Her association with Ranjit Movietone continued with films like Pardesi (1941), Shadi (1941) and Holi (1940) that brought her to the top. In all these films she was seen opposite Motilal and the duo became a hit on the silver screen. She was praised for both her singing and acting in Shadi (1941) and her melodious songs composed by Khemchand Prakash became one of best features of the film. In Bhakt Surdas (1942) and Tansen (1943) she was cast opposite K. L. Saigal and worked with both Gyan Dutt and Khemchand Prakash, respectively. Songs sung by Saigal and Khursheed together became so popular that they are still remembered by their fans. In Ranjit Movietone’s Shahenshah Babar (1944), she memorably played the role of Humayun’s wife Hameeda Bano. Within the same year, she played Mumtaz in Mumtaz Mahal under the same banner. Unfortunately, both these films failed to garner large audiences. 

In her illustrious career, Khursheed associated with numerous stalwarts of Indian cinema. For Moorti (1945), Khursheed sang to the lovely tunes set by the renowned Bulo C. Rani, and in Maharana Pratap (1946), she had a successful collaboration with the music director Ram Ganguli. With the giant film company, Prabhat, Khursheed worked only once in the Dev Anand-starrer Aage Badho (1947). Soon, she also received the opportunity to work with the prolific actor-director-producer Sohrab Modi in Minerva Movietone’s Manjhdhar (1947), in which she starred opposite the singer-actor Surendra

After partition, she moved to Pakistan with her husband Lala Yakub. Incidentally, Lala Yakub was the actor who played the role of Chief Commander in Alexander's forces in Sohrab Modi's Sikandar (1941). Aap Beeti (1948) was her last Indian film.
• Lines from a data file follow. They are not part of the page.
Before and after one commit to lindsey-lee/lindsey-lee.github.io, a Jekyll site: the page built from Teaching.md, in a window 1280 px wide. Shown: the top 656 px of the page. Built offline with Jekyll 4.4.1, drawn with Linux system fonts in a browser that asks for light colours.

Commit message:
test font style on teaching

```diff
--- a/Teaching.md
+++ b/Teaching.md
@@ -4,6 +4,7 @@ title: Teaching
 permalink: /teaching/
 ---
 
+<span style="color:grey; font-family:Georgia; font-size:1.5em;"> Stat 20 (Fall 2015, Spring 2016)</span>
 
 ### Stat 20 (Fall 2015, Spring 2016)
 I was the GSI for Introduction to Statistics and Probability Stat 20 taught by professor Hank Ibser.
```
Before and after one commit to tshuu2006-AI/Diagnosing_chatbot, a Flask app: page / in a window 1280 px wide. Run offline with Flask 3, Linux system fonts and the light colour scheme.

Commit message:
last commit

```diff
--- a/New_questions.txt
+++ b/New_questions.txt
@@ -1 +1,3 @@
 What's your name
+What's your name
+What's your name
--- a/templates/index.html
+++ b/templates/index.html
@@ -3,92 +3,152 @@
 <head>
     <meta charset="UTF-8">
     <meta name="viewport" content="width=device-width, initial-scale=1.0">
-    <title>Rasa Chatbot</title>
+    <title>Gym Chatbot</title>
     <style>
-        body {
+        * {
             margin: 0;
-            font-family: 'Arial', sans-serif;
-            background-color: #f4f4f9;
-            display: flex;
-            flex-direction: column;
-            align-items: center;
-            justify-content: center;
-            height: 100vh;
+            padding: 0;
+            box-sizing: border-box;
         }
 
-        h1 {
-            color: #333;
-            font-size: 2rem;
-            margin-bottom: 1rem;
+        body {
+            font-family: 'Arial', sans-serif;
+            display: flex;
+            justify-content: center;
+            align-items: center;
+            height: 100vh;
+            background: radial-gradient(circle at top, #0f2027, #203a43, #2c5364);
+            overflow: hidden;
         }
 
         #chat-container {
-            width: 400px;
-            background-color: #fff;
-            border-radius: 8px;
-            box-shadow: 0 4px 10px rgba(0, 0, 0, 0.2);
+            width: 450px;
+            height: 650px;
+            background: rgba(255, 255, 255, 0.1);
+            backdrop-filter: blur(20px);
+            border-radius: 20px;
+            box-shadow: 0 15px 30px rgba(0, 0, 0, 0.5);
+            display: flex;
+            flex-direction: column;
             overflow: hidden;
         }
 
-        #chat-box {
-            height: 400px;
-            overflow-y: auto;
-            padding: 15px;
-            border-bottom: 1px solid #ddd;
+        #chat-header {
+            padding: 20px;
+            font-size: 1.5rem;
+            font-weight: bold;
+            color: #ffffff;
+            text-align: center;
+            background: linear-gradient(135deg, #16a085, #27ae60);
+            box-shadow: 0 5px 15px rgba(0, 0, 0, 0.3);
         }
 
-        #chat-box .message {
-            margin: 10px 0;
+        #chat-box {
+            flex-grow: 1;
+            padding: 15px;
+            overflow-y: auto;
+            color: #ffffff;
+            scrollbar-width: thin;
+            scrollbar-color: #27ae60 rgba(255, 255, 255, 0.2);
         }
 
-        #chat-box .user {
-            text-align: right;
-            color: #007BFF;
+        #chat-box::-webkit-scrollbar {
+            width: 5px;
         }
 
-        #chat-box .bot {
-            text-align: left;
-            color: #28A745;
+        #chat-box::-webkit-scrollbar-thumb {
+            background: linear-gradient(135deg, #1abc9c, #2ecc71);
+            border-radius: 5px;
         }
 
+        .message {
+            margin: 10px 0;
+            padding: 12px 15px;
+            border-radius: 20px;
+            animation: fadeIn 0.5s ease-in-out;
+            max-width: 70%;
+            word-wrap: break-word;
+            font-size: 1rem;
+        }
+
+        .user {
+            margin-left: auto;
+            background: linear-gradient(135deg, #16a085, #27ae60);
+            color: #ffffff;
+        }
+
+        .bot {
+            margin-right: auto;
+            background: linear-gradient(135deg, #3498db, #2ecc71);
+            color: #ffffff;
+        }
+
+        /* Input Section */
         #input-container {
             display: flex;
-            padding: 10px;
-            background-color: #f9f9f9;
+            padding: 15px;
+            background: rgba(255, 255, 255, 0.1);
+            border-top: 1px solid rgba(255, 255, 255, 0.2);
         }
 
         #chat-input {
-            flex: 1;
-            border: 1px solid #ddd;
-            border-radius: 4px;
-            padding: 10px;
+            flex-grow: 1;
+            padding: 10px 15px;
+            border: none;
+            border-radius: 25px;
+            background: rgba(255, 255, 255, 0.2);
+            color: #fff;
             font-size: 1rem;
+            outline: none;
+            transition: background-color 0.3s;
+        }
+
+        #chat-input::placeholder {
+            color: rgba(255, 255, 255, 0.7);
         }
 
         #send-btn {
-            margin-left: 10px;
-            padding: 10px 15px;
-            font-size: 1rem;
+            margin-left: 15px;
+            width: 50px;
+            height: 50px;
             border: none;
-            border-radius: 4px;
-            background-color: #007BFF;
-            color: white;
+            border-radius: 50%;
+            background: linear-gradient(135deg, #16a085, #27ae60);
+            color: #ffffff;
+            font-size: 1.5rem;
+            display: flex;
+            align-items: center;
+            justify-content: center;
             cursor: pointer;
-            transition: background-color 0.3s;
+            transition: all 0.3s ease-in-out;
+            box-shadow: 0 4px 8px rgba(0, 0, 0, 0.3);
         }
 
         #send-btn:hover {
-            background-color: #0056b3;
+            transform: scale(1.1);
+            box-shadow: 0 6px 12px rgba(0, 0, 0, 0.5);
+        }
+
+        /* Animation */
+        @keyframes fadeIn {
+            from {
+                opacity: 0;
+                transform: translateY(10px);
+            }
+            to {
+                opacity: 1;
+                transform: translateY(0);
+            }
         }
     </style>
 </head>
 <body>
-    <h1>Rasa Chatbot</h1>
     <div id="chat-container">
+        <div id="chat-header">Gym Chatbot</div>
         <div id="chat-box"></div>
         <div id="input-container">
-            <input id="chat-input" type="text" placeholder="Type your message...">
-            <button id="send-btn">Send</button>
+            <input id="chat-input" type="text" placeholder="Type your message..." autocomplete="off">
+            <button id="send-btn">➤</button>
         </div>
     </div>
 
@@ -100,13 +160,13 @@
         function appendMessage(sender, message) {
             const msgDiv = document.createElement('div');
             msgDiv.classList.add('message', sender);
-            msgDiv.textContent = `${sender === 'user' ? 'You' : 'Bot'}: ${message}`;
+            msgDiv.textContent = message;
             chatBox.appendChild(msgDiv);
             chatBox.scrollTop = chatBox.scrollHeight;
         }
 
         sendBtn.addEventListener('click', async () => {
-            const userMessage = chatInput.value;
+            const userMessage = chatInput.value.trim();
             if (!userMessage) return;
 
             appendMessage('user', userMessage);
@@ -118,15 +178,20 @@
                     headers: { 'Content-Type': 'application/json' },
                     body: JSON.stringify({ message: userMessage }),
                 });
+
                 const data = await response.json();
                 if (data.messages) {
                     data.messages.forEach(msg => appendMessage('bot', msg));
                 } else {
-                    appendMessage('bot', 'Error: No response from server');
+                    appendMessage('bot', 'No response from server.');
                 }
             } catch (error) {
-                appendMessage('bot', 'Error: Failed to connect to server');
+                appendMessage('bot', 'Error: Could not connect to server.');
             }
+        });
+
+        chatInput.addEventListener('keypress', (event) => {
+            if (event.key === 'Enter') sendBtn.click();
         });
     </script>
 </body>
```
In Aap Beeti, she starred opposite Kumar, who has also directed and produced the film. 

After moving to Pakistan she appeared in the last two films of her career, Fankaar (1956) and Mandi (1956). In the late 1960s, she divorced Lala Yakub and later married a Karachi based businessman, Yusuf Bhaimiya. She spent rest of her life Karachi till her death on 18 April 2001 due to prolonged illness.